What is required — Below are records to repeat exactly; do not include any pictures.

Provided entries —
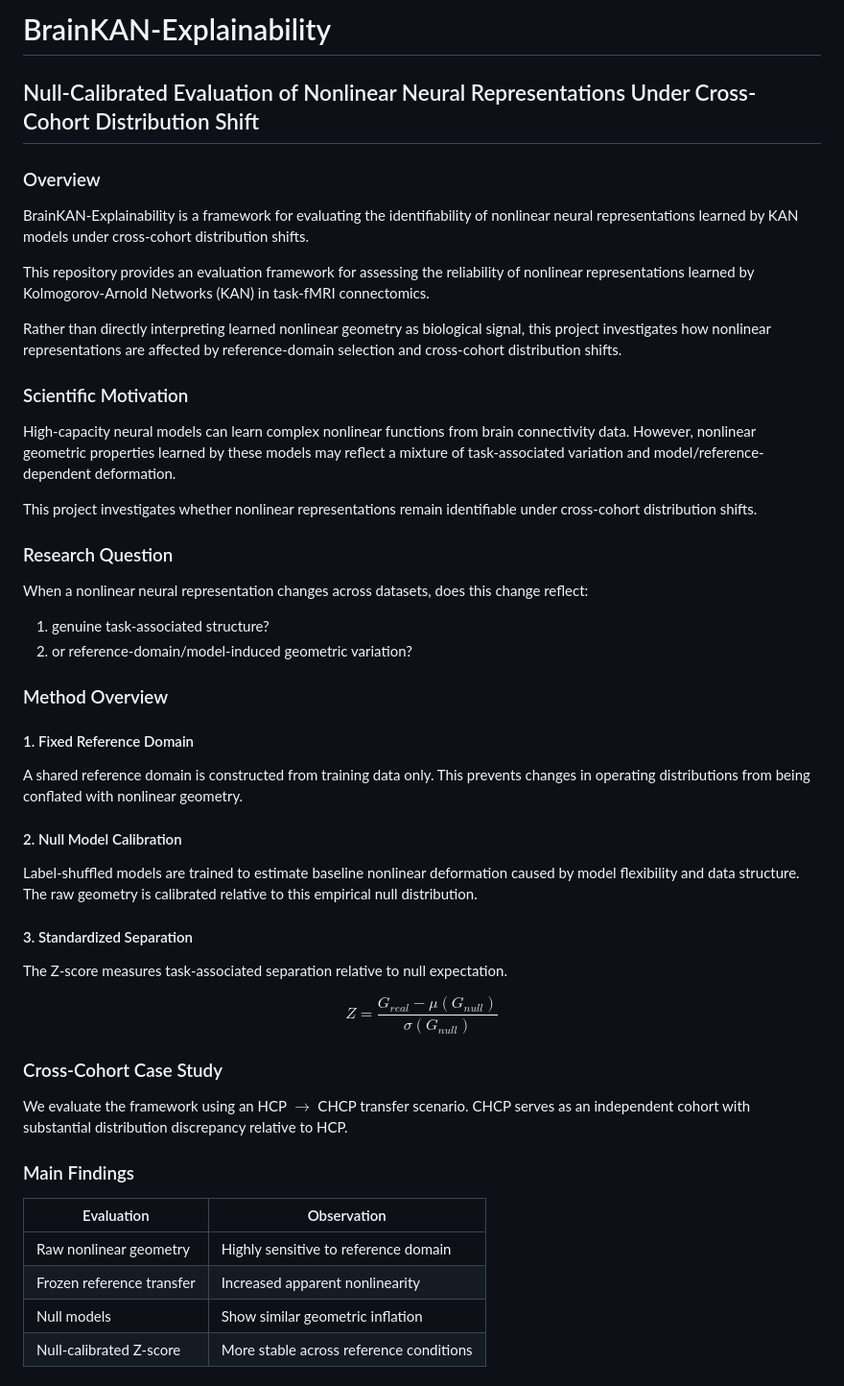
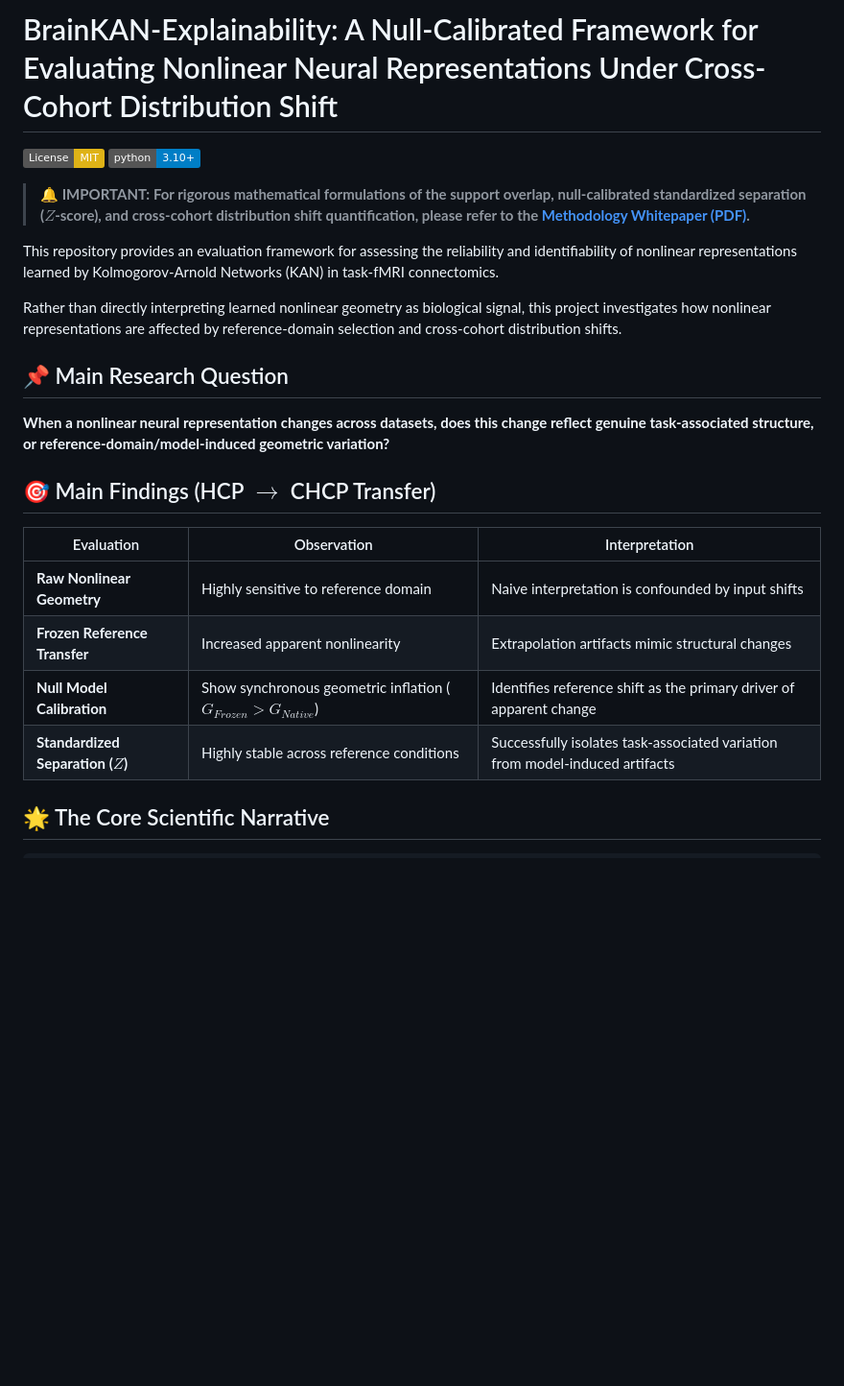
Before and after one commit to xcklvydtj2024/BrainKAN-Explainability, a Markdown page: README.md, the part around one of its changes. Shown at 96% size. Rendered like a GitHub page; badges without logos; blank space fills up the shorter version.

Commit message:
docs: restore aesthetic layout and highlight methodology PDF

```diff
--- a/README.md
+++ b/README.md
@@ -1,56 +1,26 @@
-# BrainKAN-Explainability
+# BrainKAN-Explainability: A Null-Calibrated Framework for Evaluating Nonlinear Neural Representations Under Cross-Cohort Distribution Shift
 
-## Null-Calibrated Evaluation of Nonlinear Neural Representations Under Cross-Cohort Distribution Shift
+[![License: MIT](https://img.shields.io/badge/License-MIT-yellow.svg)](https://opensource.org/licenses/MIT)
+[![Python 3.10+](https://img.shields.io/badge/python-3.10+-blue.svg)](https://www.python.org/downloads/)
 
-### Overview
+> **🔔 IMPORTANT:**
+> **For rigorous mathematical formulations of the support overlap, null-calibrated standardized separation ($Z$-score), and cross-cohort distribution shift quantification, please refer to the [Methodology Whitepaper (PDF)](./BrainKAN_Mathematical_Methodology.pdf).**
 
-BrainKAN-Explainability is a framework for evaluating the identifiability of nonlinear neural representations learned by KAN models under cross-cohort distribution shifts.
-
-This repository provides an evaluation framework for assessing the reliability of nonlinear representations learned by Kolmogorov-Arnold Networks (KAN) in task-fMRI connectomics.
+This repository provides an evaluation framework for assessing the reliability and identifiability of nonlinear representations learned by Kolmogorov-Arnold Networks (KAN) in task-fMRI connectomics.
 
 Rather than directly interpreting learned nonlinear geometry as biological signal, this project investigates how nonlinear representations are affected by reference-domain selection and cross-cohort distribution shifts.
 
-### Scientific Motivation
+## 📌 Main Research Question
+**When a nonlinear neural representation changes across datasets, does this change reflect genuine task-associated structure, or reference-domain/model-induced geometric variation?**
 
-High-capacity neural models can learn complex nonlinear functions from brain connectivity data.
-However, nonlinear geometric properties learned by these models may reflect a mixture of task-associated variation and model/reference-dependent deformation.
+## 🎯 Main Findings (HCP $\rightarrow$ CHCP Transfer)
 
-This project investigates whether nonlinear representations remain identifiable under cross-cohort distribution shifts.
+| Evaluation | Observation | Interpretation |
+|----------|--------|----------------|
+| **Raw Nonlinear Geometry** | Highly sensitive to reference domain | Naive interpretation is confounded by input shifts |
+| **Frozen Reference Transfer** | Increased apparent nonlinearity | Extrapolation artifacts mimic structural changes |
+| **Null Model Calibration** | Show synchronous geometric inflation ($G_{Frozen} > G_{Native}$) | Identifies reference shift as the primary driver of apparent change |
+| **Standardized Separation ($Z$)** | Highly stable across reference conditions | Successfully isolates task-associated variation from model-induced artifacts |
 
-### Research Question
+## 🌟 The Core Scientific Narrative
 
-When a nonlinear neural representation changes across datasets, does this change reflect:
-
-1. genuine task-associated structure?
-2. or reference-domain/model-induced geometric variation?
-
-### Method Overview
-
-#### 1. Fixed Reference Domain
-A shared reference domain is constructed from training data only.
-This prevents changes in operating distributions from being conflated with nonlinear geometry.
-
-#### 2. Null Model Calibration
-Label-shuffled models are trained to estimate baseline nonlinear deformation caused by model flexibility and data structure.
-The raw geometry is calibrated relative to this empirical null distribution.
-
-#### 3. Standardized Separation
-The Z-score measures task-associated separation relative to null expectation.
-
-$$
-Z = \frac{G_{real} - \mu(G_{null})}{\sigma(G_{null})}
-$$
-
-### Cross-Cohort Case Study
-We evaluate the framework using an HCP $\rightarrow$ CHCP transfer scenario.
-CHCP serves as an independent cohort with substantial distribution discrepancy relative to HCP.
-
-### Main Findings
-
-| Evaluation                | Observation                             |
-| ------------------------- | --------------------------------------- |
-| Raw nonlinear geometry    | Highly sensitive to reference domain    |
-| Frozen reference transfer | Increased apparent nonlinearity         |
-| Null models               | Show similar geometric inflation        |
-| Null-calibrated Z-score   | More stable across reference conditions |
-
```
Also changed, not shown: other parts of README.md (+52 -33 lines).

The completed task —
Before and after one commit to xcklvydtj2024/BrainKAN-Explainability, a Markdown page: README.md, the part around one of its changes. Shown at 96% size. Rendered like a GitHub page; badges without logos; blank space fills up the shorter version.

Commit message:
docs: restore aesthetic layout and highlight methodology PDF

```diff
--- a/README.md
+++ b/README.md
@@ -1,56 +1,26 @@
-# BrainKAN-Explainability
+# BrainKAN-Explainability: A Null-Calibrated Framework for Evaluating Nonlinear Neural Representations Under Cross-Cohort Distribution Shift
 
-## Null-Calibrated Evaluation of Nonlinear Neural Representations Under Cross-Cohort Distribution Shift
+[![License: MIT](https://img.shields.io/badge/License-MIT-yellow.svg)](https://opensource.org/licenses/MIT)
+[![Python 3.10+](https://img.shields.io/badge/python-3.10+-blue.svg)](https://www.python.org/downloads/)
 
-### Overview
+> **🔔 IMPORTANT:**
+> **For rigorous mathematical formulations of the support overlap, null-calibrated standardized separation ($Z$-score), and cross-cohort distribution shift quantification, please refer to the [Methodology Whitepaper (PDF)](./BrainKAN_Mathematical_Methodology.pdf).**
 
-BrainKAN-Explainability is a framework for evaluating the identifiability of nonlinear neural representations learned by KAN models under cross-cohort distribution shifts.
-
-This repository provides an evaluation framework for assessing the reliability of nonlinear representations learned by Kolmogorov-Arnold Networks (KAN) in task-fMRI connectomics.
+This repository provides an evaluation framework for assessing the reliability and identifiability of nonlinear representations learned by Kolmogorov-Arnold Networks (KAN) in task-fMRI connectomics.
 
 Rather than directly interpreting learned nonlinear geometry as biological signal, this project investigates how nonlinear representations are affected by reference-domain selection and cross-cohort distribution shifts.
 
-### Scientific Motivation
+## 📌 Main Research Question
+**When a nonlinear neural representation changes across datasets, does this change reflect genuine task-associated structure, or reference-domain/model-induced geometric variation?**
 
-High-capacity neural models can learn complex nonlinear functions from brain connectivity data.
-However, nonlinear geometric properties learned by these models may reflect a mixture of task-associated variation and model/reference-dependent deformation.
+## 🎯 Main Findings (HCP $\rightarrow$ CHCP Transfer)
 
-This project investigates whether nonlinear representations remain identifiable under cross-cohort distribution shifts.
+| Evaluation | Observation | Interpretation |
+|----------|--------|----------------|
+| **Raw Nonlinear Geometry** | Highly sensitive to reference domain | Naive interpretation is confounded by input shifts |
+| **Frozen Reference Transfer** | Increased apparent nonlinearity | Extrapolation artifacts mimic structural changes |
+| **Null Model Calibration** | Show synchronous geometric inflation ($G_{Frozen} > G_{Native}$) | Identifies reference shift as the primary driver of apparent change |
+| **Standardized Separation ($Z$)** | Highly stable across reference conditions | Successfully isolates task-associated variation from model-induced artifacts |
 
-### Research Question
+## 🌟 The Core Scientific Narrative
 
-When a nonlinear neural representation changes across datasets, does this change reflect:
-
-1. genuine task-associated structure?
-2. or reference-domain/model-induced geometric variation?
-
-### Method Overview
-
-#### 1. Fixed Reference Domain
-A shared reference domain is constructed from training data only.
-This prevents changes in operating distributions from being conflated with nonlinear geometry.
-
-#### 2. Null Model Calibration
-Label-shuffled models are trained to estimate baseline nonlinear deformation caused by model flexibility and data structure.
-The raw geometry is calibrated relative to this empirical null distribution.
-
-#### 3. Standardized Separation
-The Z-score measures task-associated separation relative to null expectation.
-
-$$
-Z = \frac{G_{real} - \mu(G_{null})}{\sigma(G_{null})}
-$$
-
-### Cross-Cohort Case Study
-We evaluate the framework using an HCP $\rightarrow$ CHCP transfer scenario.
-CHCP serves as an independent cohort with substantial distribution discrepancy relative to HCP.
-
-### Main Findings
-
-| Evaluation                | Observation                             |
-| ------------------------- | --------------------------------------- |
-| Raw nonlinear geometry    | Highly sensitive to reference domain    |
-| Frozen reference transfer | Increased apparent nonlinearity         |
-| Null models               | Show similar geometric inflation        |
-| Null-calibrated Z-score   | More stable across reference conditions |
-
```
Also changed, not shown: other parts of README.md (+52 -33 lines).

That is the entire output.